TASK PROMPT -
Your task is to find every line of the listing that includes "Accuracy" and copy it.

══════

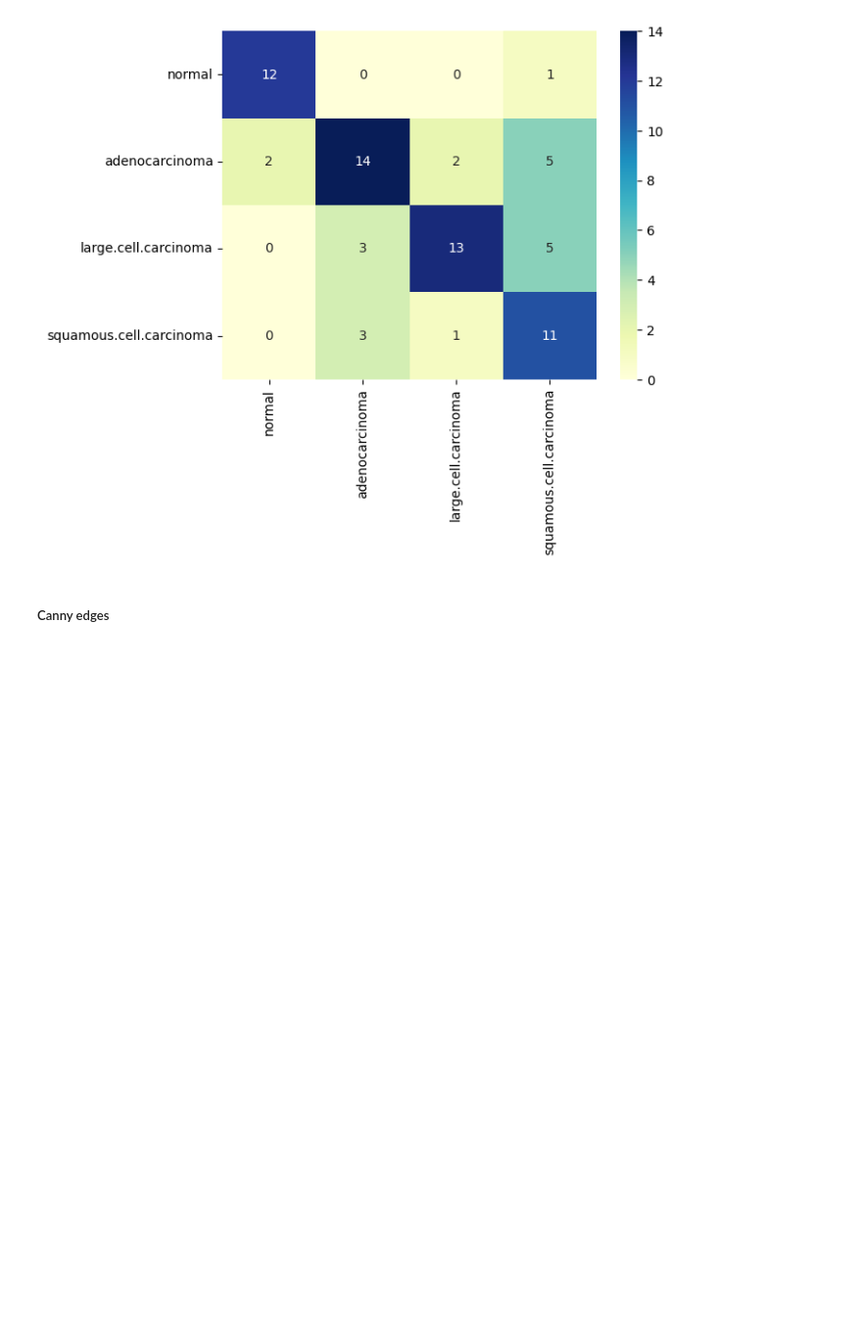
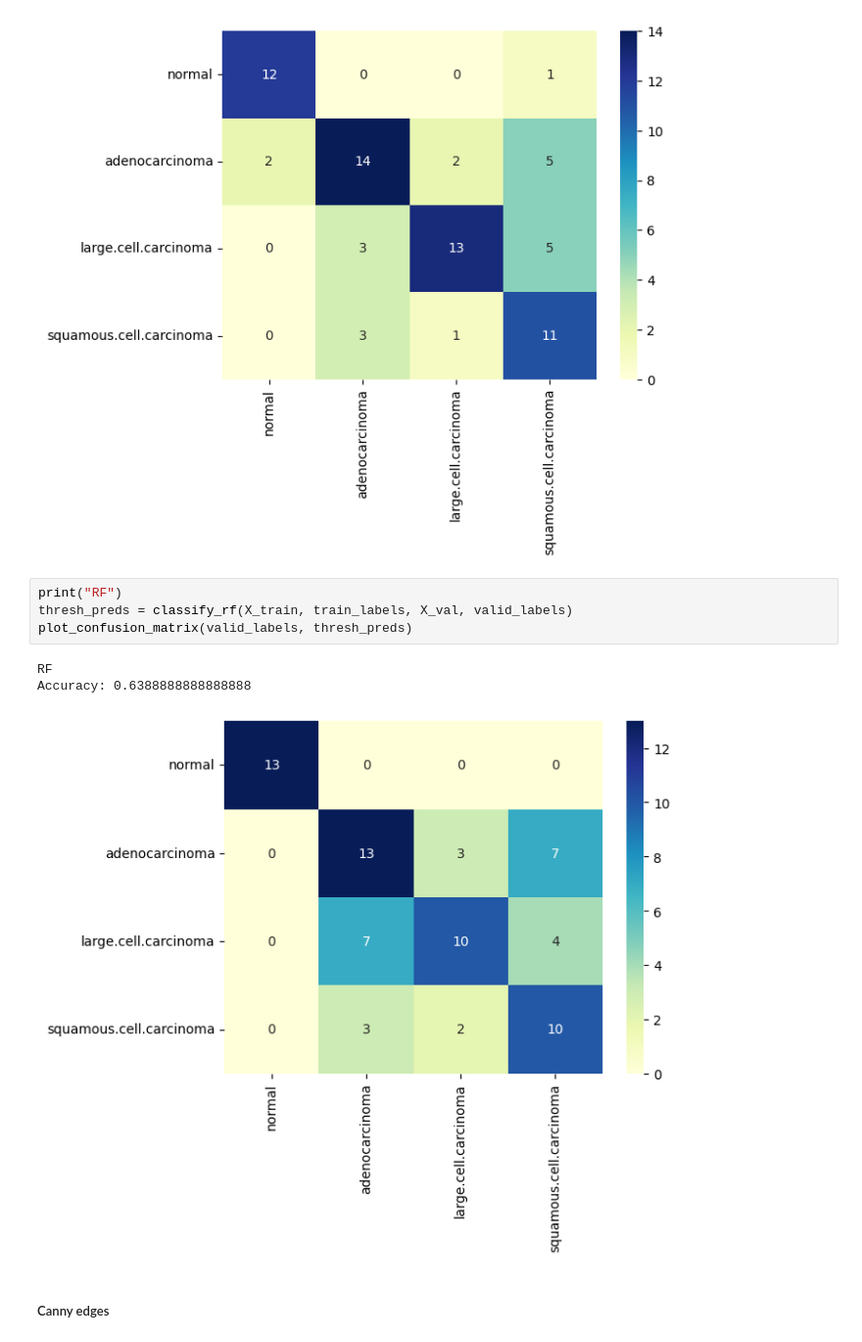
Before and after one commit to zacharyzimm/mids-281-final-project, a Jupyter notebook: Experiments.ipynb, the cells around one changed output. Shown at 98% size. Drawn from its saved outputs; the diff is of its cells as text; blank space fills up the shorter version.

```diff
--- a/Experiments.ipynb
+++ b/Experiments.ipynb
@@ -127,6 +135,14 @@ plot_confusion_matrix(valid_labels, thresh_preds)
 SVM
 Accuracy: 0.6944444444444444
 [figure]
+# %%
+print("RF")
+thresh_preds = classify_rf(X_train, train_labels, X_val, valid_labels)
+plot_confusion_matrix(valid_labels, thresh_preds)
+# %% [output]
+RF
+Accuracy: 0.6388888888888888
+[figure, added]
 # %% [markdown]
 ##### Canny edges
 # %%
```
Also changed, not shown: parts of 10 cells of this notebook, 2 other files.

══════

SOLUTION TO THIS PROBLEM -
 Accuracy: 0.6944444444444444
+Accuracy: 0.6388888888888888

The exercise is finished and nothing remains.